The staircase upstairs is beautiful and the bedrooms up there contain all the usual stuff bedrooms in these old houses contain. But there are also some unique items like some more rare and striking period furniture as well as Eliphalet King’s military commissions, signed by none other than Governor Jonathan Trumbull and the other by one John Hancock in 1776.
The kids’ room held a rather impressive collection of antique toys. And believe it or not, the old dolls were not as creepy as they usually are – but the creepy mannequin in the dining room more than made up for that.
In another upstairs room the society shows off its impressive collection of samplers from the early 1800’s. I’m not much into these things, but their importance in US history cannot be denied and some of them are super impressive. Also housed here during my visit was a very large antique button collection.
It was here, over a glass display case of old buttons where I asked if I could take a picture. That question was the spark that let the cat out of the bag as to why I was at the museum and why I felt the need to take pictures of stuff that any normal dude isn’t all that interested in. And, thankfully, it was this admission that allowed Nancy and I to become friends. You see how that works?
Anyway, Nancy and I went up to the attic where some evidence of the 1983 fire could be seen, as well as more pedestrian collections of cleaning implements. Don’t ask me why, but the ancient bar of Fels Naptha, antique “washing machine,” and old vacuum cleaner were of interest to me. Nancy and I somehow got to speaking about “modern historic houses” like the Glass House (CTMQ Visit here) and I was sort of surprised to learn that she was very interested in their preservation as much as she was for places like the King House. I suspect she is a rarity in the Connecticut historic house museum docent world.

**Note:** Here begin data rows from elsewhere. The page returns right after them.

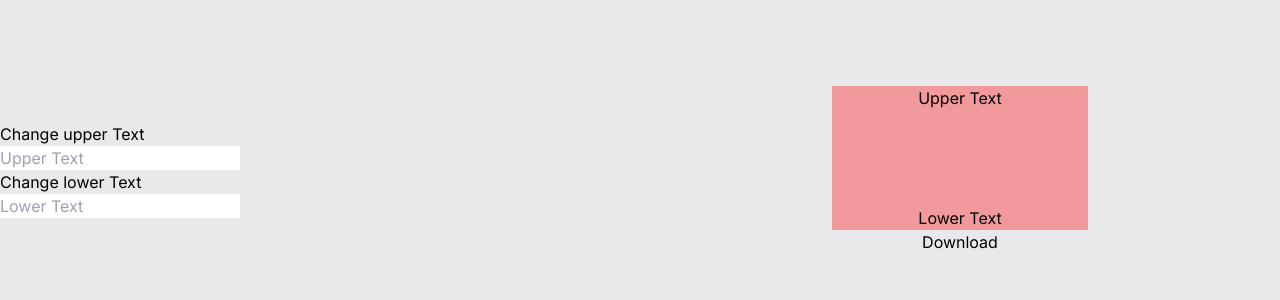
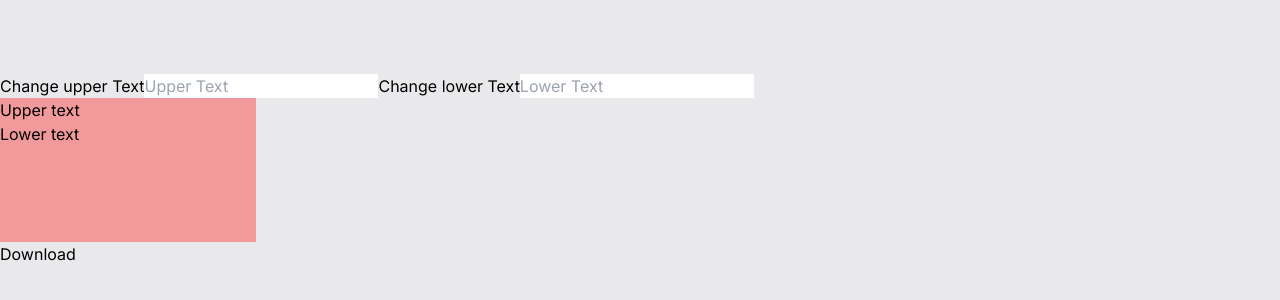
Before and after one commit to Animish01/meme-app, a Next.js app: page / in a window 1280 px wide. Shown: the part 230-530 px from the top of the page. Built offline with nearby package versions, Linux system fonts and the light colour scheme.

Commit message:
Text editting feature

```diff
--- /dev/null
+++ b/components/Meme.tsx
@@ -0,0 +1,33 @@
+'use client'
+
+import { useState } from "react";
+
+export default function Meme () {
+  const [upperText, setUpperText] = useState('Upper text');
+  const [lowerText, setLowerText] = useState('Lower text');
+
+  const changeUpperText = (e:any) => {
+    setUpperText(e.target.value);
+  }
+  const changeLowerText = (e:any) => {
+    setLowerText(e.target.value);
+  }
+
+  return (
+    <div className="flex w-screen justify-around">
+      <div className="texts flex-1 flex flex-col justify-center">
+          <label className=" max-w-60">Change upper Text</label>
+          <input id="upperText" placeholder="Upper Text"  className="max-w-60" onChange={changeUpperText}/>
+          <label className=" max-w-60">Change lower Text</label>
+          <input id="lowerText" placeholder="Lower Text" className="max-w-60" onChange={changeLowerText}/>
+        </div>
+        <div className="meme flex-1 flex flex-col items-center justify-center">
+          <div id="img" className="w-60 h-32 flex flex-col justify-between items-center">
+            <div id="upperImgText" className="flex items-center">{upperText}</div>
+            <div id="lowerImgText" className="flex items-center">{lowerText}</div>
+          </div>
+          <button>Download</button>
+        </div>
+    </div>
+  )
+}
--- a/src/app/page.tsx
+++ b/src/app/page.tsx
@@ -1,21 +1,19 @@
+import Meme from "../../components/Meme";
+
 export default function Home() {
+  let upperText = 'Upper text';
+  let lowerText = 'Lower text';
+  const changeUpperText = (e:any) => {
+    upperText = e.target.value;
+  }
+  const changeLowerText = (e:any) => {
+    lowerText = e.target.value;
+  }
+
   return (
     <main className="w-screen">
-      <div className="flex w-screen justify-around">
-        <div className="texts flex-1 flex flex-col justify-center">
-          <label className=" max-w-60">Change upper Text</label>
-          <input id="upperText" placeholder="Upper Text"  className="max-w-60"/>
-          <label className=" max-w-60">Change lower Text</label>
-          <input id="lowerText" placeholder="Lower Text" className="max-w-60" />
-        </div>
-        <div className="meme flex-1 flex flex-col items-center justify-center">
-          <div id="img" className="w-60 h-32 flex flex-col justify-between items-center">
-            <div id="upperImgText" className="flex items-center">Upper Text</div>
-            <div id="lowerImgText" className="flex items-center">Lower Text</div>
-          </div>
-          <button>Download</button>
-        </div>
-      </div>
+
+        <Meme />
     </main>
   );
 }
```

Back downstairs and back through the kitchen to the shed room, where the society houses some of its permanent collection as well as intermittent seasonal stuff. The most interesting thing here is a crazy collection of tinware – from the 10th anniversary of the Loomis’s from 1869, a time when people gave anniversary gifts according to those traditional materials you’ve read about. Some of the items are just silly, like the tin top hat and the tin shoes. Yes, really. Tin shoes.
In the loft off the shed room is the huge tobacco collection. As mentioned, Suffield is one of Connecticut’s tobacco towns. I can think of tobacco museums and/or parts of museums related to the industry in Windsor, South Windsor, East Hartford, Granby and I’m sure there is a display in East Windsor as well – but I haven’t been there yet.

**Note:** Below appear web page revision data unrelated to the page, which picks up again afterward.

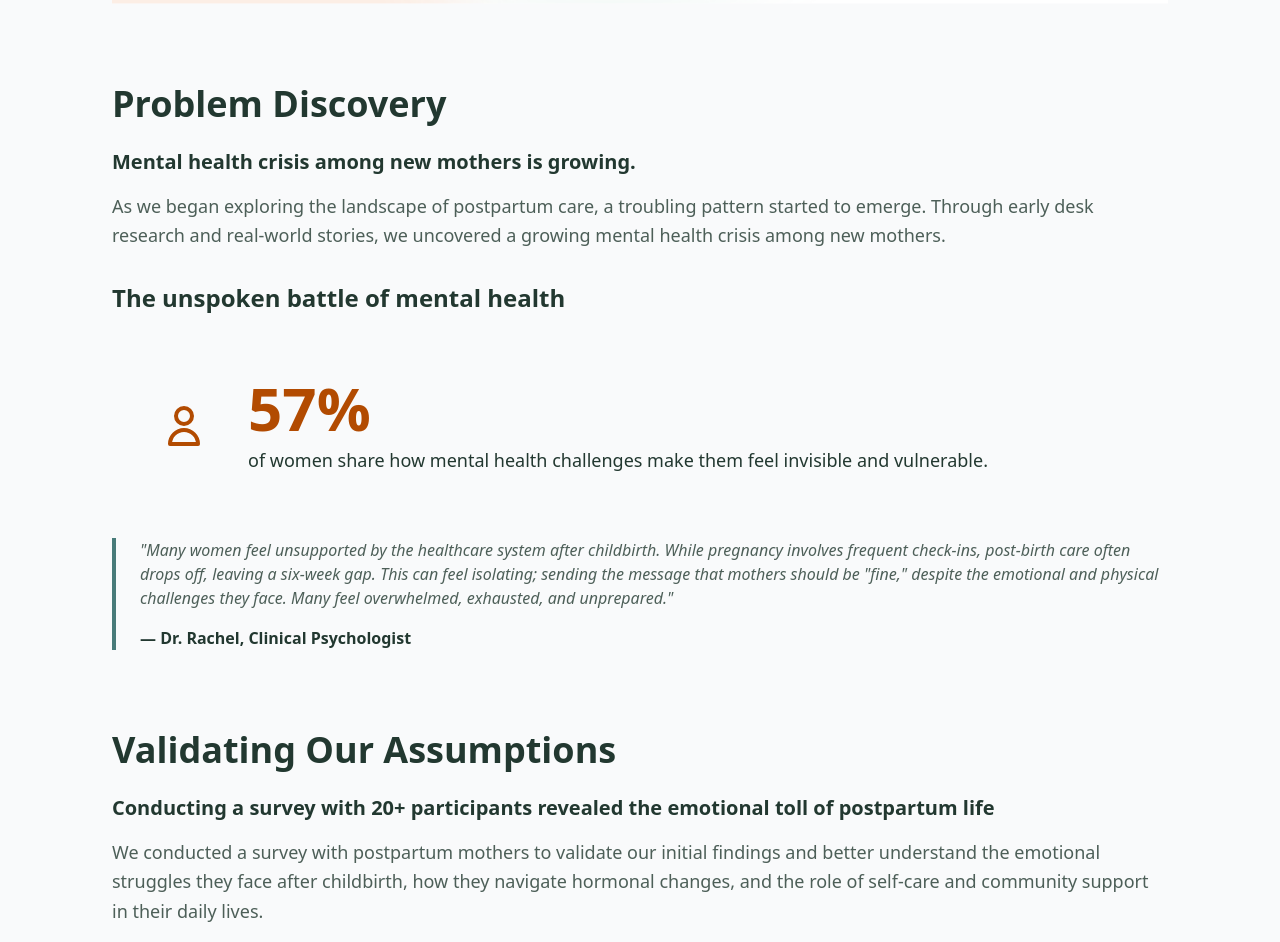
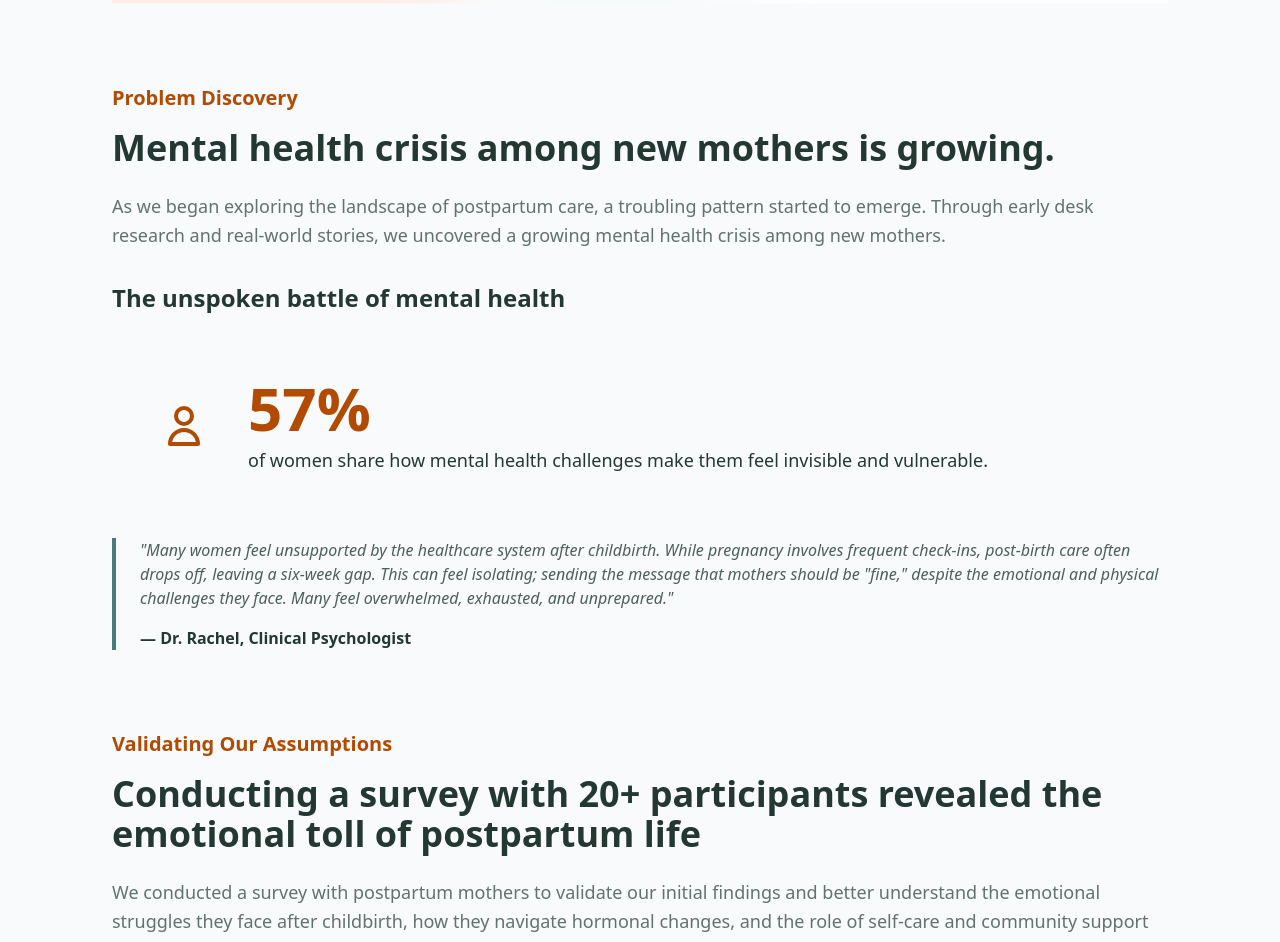
Before and after one commit to ehsangazar/zarabani, a React (Vite) app: page /projects/omaia in a window 1280 px wide. Shown: the part 1900-2842 px from the top of the page. Built offline with nearby package versions, Linux system fonts and the light colour scheme.

Commit message:
Refactor Omaia case study headings and text styles for improved readability and consistency

```diff
--- a/src/pages/projects/case-studies/Omaia.tsx
+++ b/src/pages/projects/case-studies/Omaia.tsx
@@ -46,13 +46,13 @@ const Omaia = () => {
 
       {/* Problem Discovery */}
       <section className="my-20">
-        <h2 className="text-4xl font-bold text-primary-dark mb-6">
+        <h3 className="text-xl font-bold text-primary mb-4">
           Problem Discovery
+        </h3>
+        <h2 className="text-3xl md:text-4xl font-bold text-primary-dark mb-6">
+          Mental health crisis among new mothers is growing.
         </h2>
-        <p className="text-xl text-primary-dark font-semibold mb-4">
-          Mental health crisis among new mothers is growing.
-        </p>
-        <p className="text-lg text-primary-dark/80 leading-relaxed mb-8">
+        <p className="text-lg text-primary-dark/70 leading-relaxed mb-8">
           As we began exploring the landscape of postpartum care, a troubling
           pattern started to emerge. Through early desk research and real-world
           stories, we uncovered a growing mental health crisis among new
@@ -105,14 +105,14 @@ const Omaia = () => {
 
       {/* Validating Assumptions */}
       <section className="my-20">
-        <h2 className="text-4xl font-bold text-primary-dark mb-6">
+        <h3 className="text-xl font-bold text-primary mb-4">
           Validating Our Assumptions
-        </h2>
-        <p className="text-xl text-primary-dark font-semibold mb-4">
+        </h3>
+        <h2 className="text-3xl md:text-4xl font-bold text-primary-dark mb-6">
           Conducting a survey with 20+ participants revealed the emotional toll
           of postpartum life
-        </p>
-        <p className="text-lg text-primary-dark/80 leading-relaxed mb-8">
+        </h2>
+        <p className="text-lg text-primary-dark/70 leading-relaxed mb-8">
           We conducted a survey with postpartum mothers to validate our initial
           findings and better understand the emotional struggles they face after
           childbirth, how they navigate hormonal changes, and the role of
@@ -139,15 +139,15 @@ const Omaia = () => {
 
       {/* Market Analysis */}
       <section className="my-20">
-        <h2 className="text-4xl font-bold text-primary-dark mb-6">
+        <h3 className="text-xl font-bold text-primary mb-4">
           Analysing Market & Competitors
-        </h2>
-        <p className="text-lg text-primary-dark/80 leading-relaxed mb-6">
+        </h3>
+        <h2 className="text-3xl md:text-4xl font-bold text-primary-dark mb-6">
           Our competitive analysis revealed that the postpartum support app
           market is still emerging and not saturated yet, with only a few
           dedicated solutions to the emotional recovery of new mothers.
-        </p>
-        <p className="text-lg text-primary-dark/80 leading-relaxed mb-8">
+        </h2>
+        <p className="text-lg text-primary-dark/70 leading-relaxed mb-8">
           Looking at the popular players within the space, we discovered a
           similar feature offering across the apps that is centred around
           self-care and community. We hypothesised that these might be key
@@ -206,14 +206,14 @@ const Omaia = () => {
 
       {/* Research */}
       <section className="my-20">
-        <h2 className="text-4xl font-bold text-primary-dark mb-6">
+        <h3 className="text-xl font-bold text-primary mb-4">
           Researching Problem Space
-        </h2>
-        <p className="text-xl text-primary-dark font-semibold mb-4">
+        </h3>
+        <h2 className="text-3xl md:text-4xl font-bold text-primary-dark mb-6">
           Subject-matter research showed the effective use cases of the 'Hook'
           model to encourage small, consistent acts of self-care
-        </p>
-        <p className="text-lg text-primary-dark/80 leading-relaxed mb-6">
+        </h2>
+        <p className="text-lg text-primary-dark/70 leading-relaxed mb-6">
           Fairly new in behavioural science, we naturally started with a
           deep-dive into literature research on behavioural frameworks,
           particularly the Hook model that could encourage continued self-care
@@ -235,12 +235,12 @@ const Omaia = () => {
 
       {/* Personas */}
       <section className="my-20">
-        <h2 className="text-4xl font-bold text-primary-dark mb-6">
+        <h3 className="text-xl font-bold text-primary mb-4">
           Defining Persona
+        </h3>
+        <h2 className="text-3xl md:text-4xl font-bold text-primary-dark mb-12">
+          Consolidating our key insights into 2 personas
         </h2>
-        <p className="text-xl text-primary-dark font-semibold mb-12">
-          Consolidating our key insights into 2 personas
-        </p>
 
         <div className="grid md:grid-cols-2 gap-10">
           {[
```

I really enjoyed the tobacco exhibit not only for all the cool and unique stuff there, but also because it’s where I was able to spend some time with Lester Smith. He’s AWESOME. He’s one of the people I’ve met from all around the state that make everything I do here on CTMQ worth every mile I drive and every dollar I spend. Just a joy to be around.
He was adamant that I check out the barn across the parking lot, but I just didn’t have the time. I promised to return to see it at some point. Sure, it took me over a year to do so, but I finally did one day in the summer of 2011.

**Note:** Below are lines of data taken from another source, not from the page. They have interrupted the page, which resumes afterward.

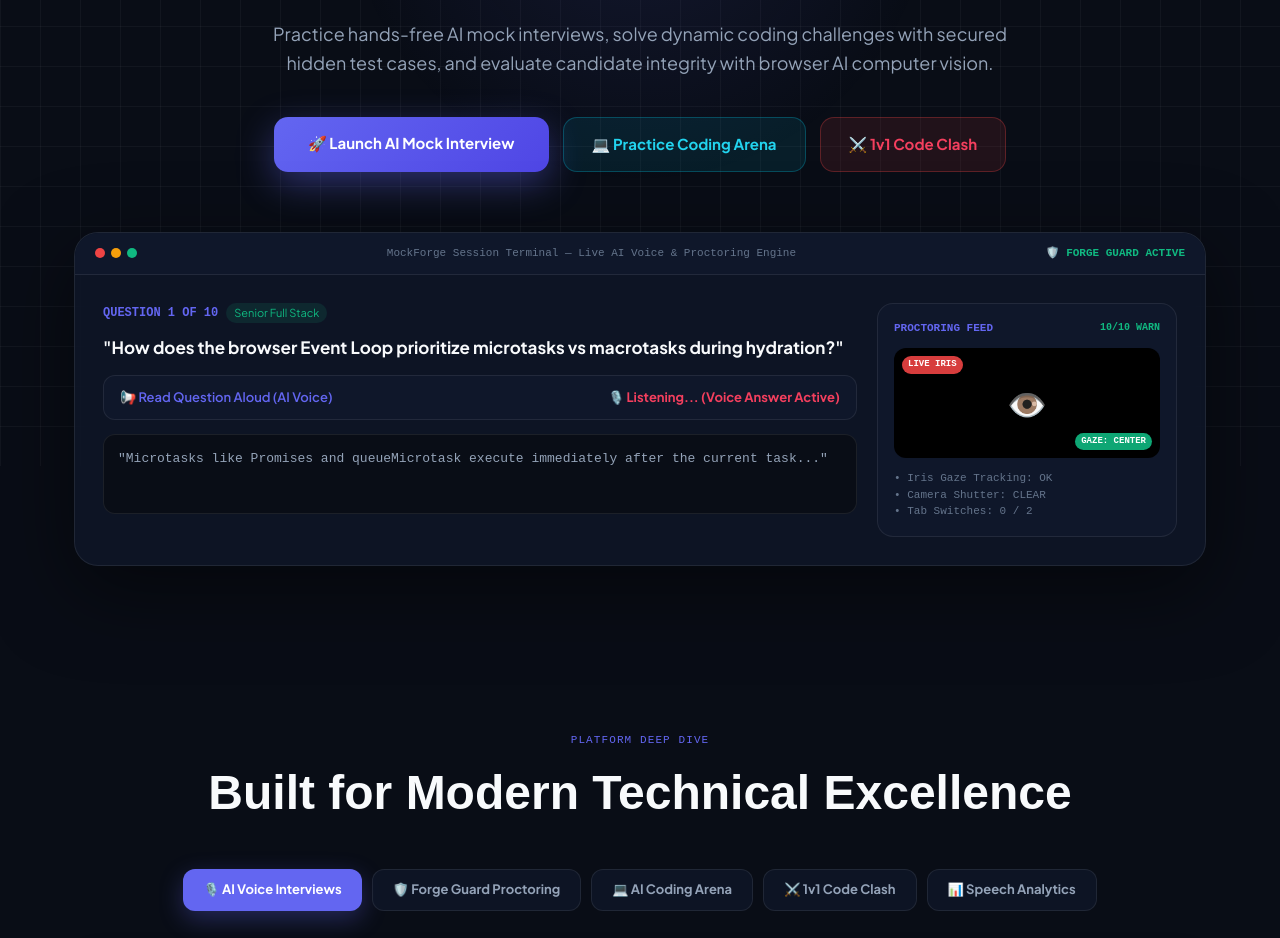
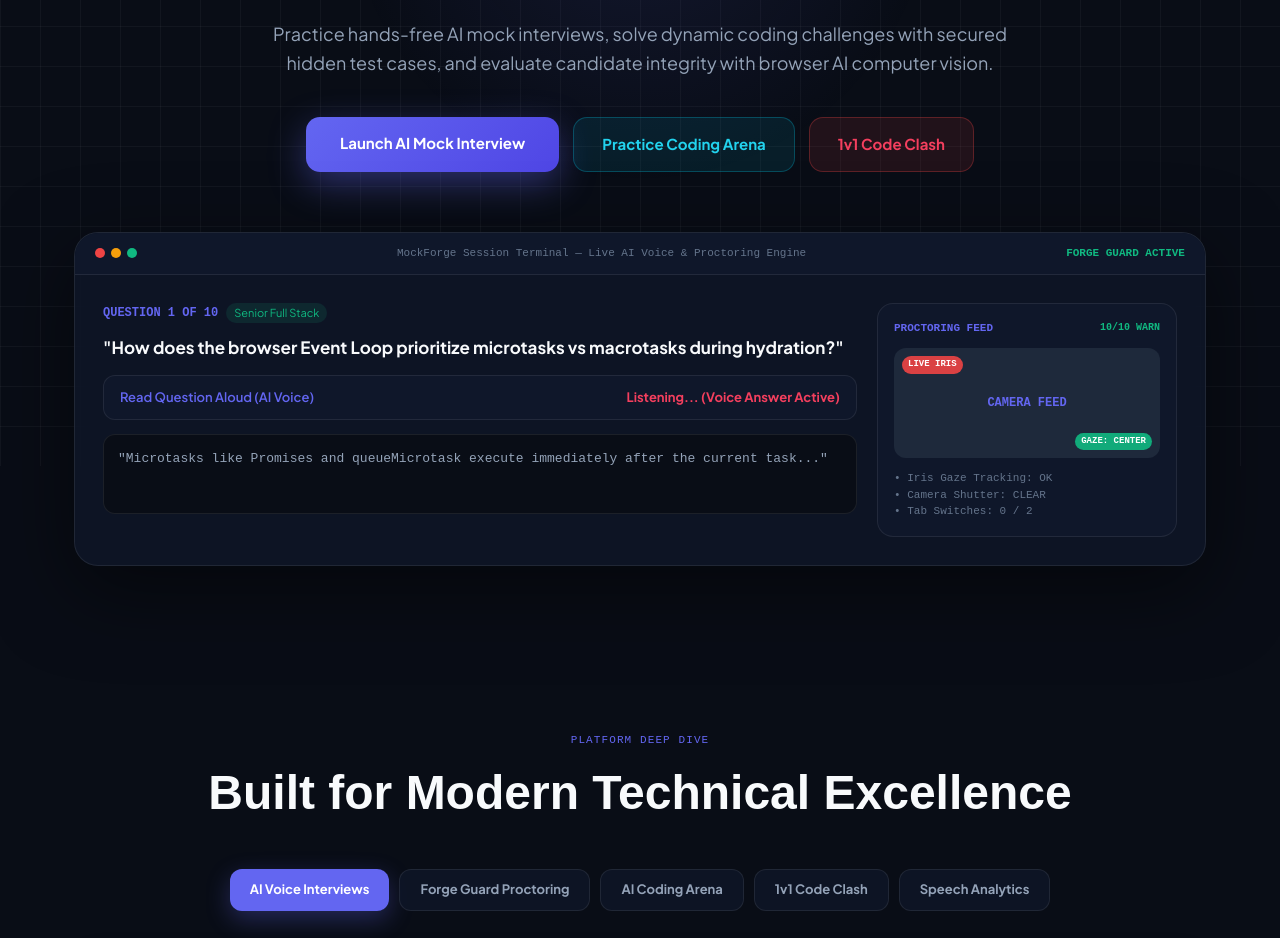
Before and after one commit to Dhyanesh2603/MockForge, a React (Vite) app in the folder client/: page / in a window 1280 px wide. Shown: the part 334-1272 px from the top of the page. Built offline with nearby package versions, Linux system fonts and the light colour scheme; no server answers.

Commit message:
fix(compiler): expand code editor textarea to fill 100% height of sandbox frame and remove raw emojis across landing page

```diff
--- a/client/src/components/compiler/CodeCompilerSandbox.jsx
+++ b/client/src/components/compiler/CodeCompilerSandbox.jsx
@@ -171,8 +171,8 @@ export default function CodeCompilerSandbox({
         </select>
       </div>
 
-      {/* Code Input Textarea (Adapts dynamically to theme & auto-scrolls) */}
-      <div style={{ flex: 1, minHeight: 280, position: "relative", display: "flex" }}>
+      {/* Code Input Textarea (Expands to fill 100% height of editor frame) */}
+      <div style={{ flex: 1, minHeight: 300, position: "relative", display: "flex", flexDirection: "column" }}>
         <textarea
           ref={textareaRef}
           value={code}
@@ -180,6 +180,7 @@ export default function CodeCompilerSandbox({
           placeholder="Write your solution code here..."
           spellCheck={false}
           style={{
+            flex: 1,
             width: "100%",
             height: "100%",
             boxSizing: "border-box",
--- a/client/src/pages/HomePage.jsx
+++ b/client/src/pages/HomePage.jsx
@@ -164,7 +164,7 @@ export default function HomePage() {
                 boxShadow: "0 6px 20px rgba(99,102,241,0.35)",
               }}
             >
-              Create Account 🚀
+              Create Account
             </Link>
           </div>
         </div>
@@ -219,7 +219,7 @@ export default function HomePage() {
                 boxShadow: "0 12px 36px rgba(99,102,241,0.4)",
               }}
             >
-              🚀 Launch AI Mock Interview
+              Launch AI Mock Interview
             </Link>
 
             <Link
@@ -236,7 +236,7 @@ export default function HomePage() {
                 textDecoration: "none",
               }}
             >
-              💻 Practice Coding Arena
+              Practice Coding Arena
             </Link>
 
             <Link
@@ -253,7 +253,7 @@ export default function HomePage() {
                 textDecoration: "none",
               }}
             >
-              ⚔️ 1v1 Code Clash
+              1v1 Code Clash
             </Link>
           </div>
 
@@ -269,7 +269,7 @@ export default function HomePage() {
                 MockForge Session Terminal — Live AI Voice & Proctoring Engine
               </span>
               <span style={{ fontSize: 11, color: "#10b981", fontWeight: 700, fontFamily: "monospace" }}>
-                🛡️ FORGE GUARD ACTIVE
+                FORGE GUARD ACTIVE
               </span>
             </div>
 
@@ -283,8 +283,8 @@ export default function HomePage() {
                   "How does the browser Event Loop prioritize microtasks vs macrotasks during hydration?"
                 </h3>
                 <div style={{ padding: "12px 16px", borderRadius: 12, background: "var(--bg2)", border: "1px solid var(--border)", display: "flex", alignItems: "center", justifyContent: "space-between", marginBottom: 14 }}>
-                  <span style={{ fontSize: 13, color: "var(--forge)", fontWeight: 600 }}>📢 Read Question Aloud (AI Voice)</span>
-                  <span style={{ fontSize: 13, color: "var(--red)", fontWeight: 700 }}>🎙️ Listening... (Voice Answer Active)</span>
+                  <span style={{ fontSize: 13, color: "var(--forge)", fontWeight: 600 }}>Read Question Aloud (AI Voice)</span>
+                  <span style={{ fontSize: 13, color: "var(--red)", fontWeight: 700 }}>Listening... (Voice Answer Active)</span>
                 </div>
                 <div style={{ padding: 14, borderRadius: 12, background: "var(--bg)", border: "1px solid var(--border)", fontFamily: "monospace", fontSize: 13, color: "var(--text2)", minHeight: 80 }}>
                   "Microtasks like Promises and queueMicrotask execute immediately after the current task..."
@@ -301,8 +301,8 @@ export default function HomePage() {
                     10/10 WARN
                   </span>
                 </div>
-                <div style={{ height: 110, borderRadius: 12, background: "#000", position: "relative", display: "flex", alignItems: "center", justifyContent: "center" }}>
-                  <span style={{ fontSize: 32 }}>👁️</span>
+                <div style={{ height: 110, borderRadius: 12, background: "var(--bg3)", position: "relative", display: "flex", alignItems: "center", justifyContent: "center" }}>
+                  <span style={{ fontSize: 12, fontWeight: 800, color: "var(--forge)", fontFamily: "monospace" }}>CAMERA FEED</span>
                   <span style={{ position: "absolute", top: 8, left: 8, fontSize: 9, padding: "2px 6px", borderRadius: 999, background: "rgba(239,68,68,0.9)", color: "#fff", fontWeight: 800, fontFamily: "monospace" }}>
                     LIVE IRIS
                   </span>
@@ -336,11 +336,11 @@ export default function HomePage() {
           {/* Tab Controls */}
           <div style={{ display: "flex", justifyContent: "center", gap: 10, marginBottom: 32, flexWrap: "wrap" }}>
             {[
-              ["interview", "🎙️ AI Voice Interviews"],
-              ["proctoring", "🛡️ Forge Guard Proctoring"],
-              ["coding", "💻 AI Coding Arena"],
-              ["clash", "⚔️ 1v1 Code Clash"],
-              ["analytics", "📊 Speech Analytics"],
+              ["interview", "AI Voice Interviews"],
+              ["proctoring", "Forge Guard Proctoring"],
+              ["coding", "AI Coding Arena"],
+              ["clash", "1v1 Code Clash"],
+              ["analytics", "Speech Analytics"],
             ].map(([id, label]) => (
               <button
                 key={id}
```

Funny enough, the day I went was a harvest day for the tobacco field next to my office. I like to watch the workers hand pick the leaves and am fascinated with how they set the leaves for transport and ultimately their drying. However, I do not like getting caught behind one of the tobacco tractors on the roads here in Windsor, as happened to me on my way up to the barn. I finally arrived and parked and noticed it was open so I wandered in to see what treasures lurked. I know the barn is a work in progress, but even so, there is a nice collection of carriages and old tobacco processing equipment.
The barn was built circa 1840 in Bailieboro, Ontario and was reassembled here by the Suffield Historical Society.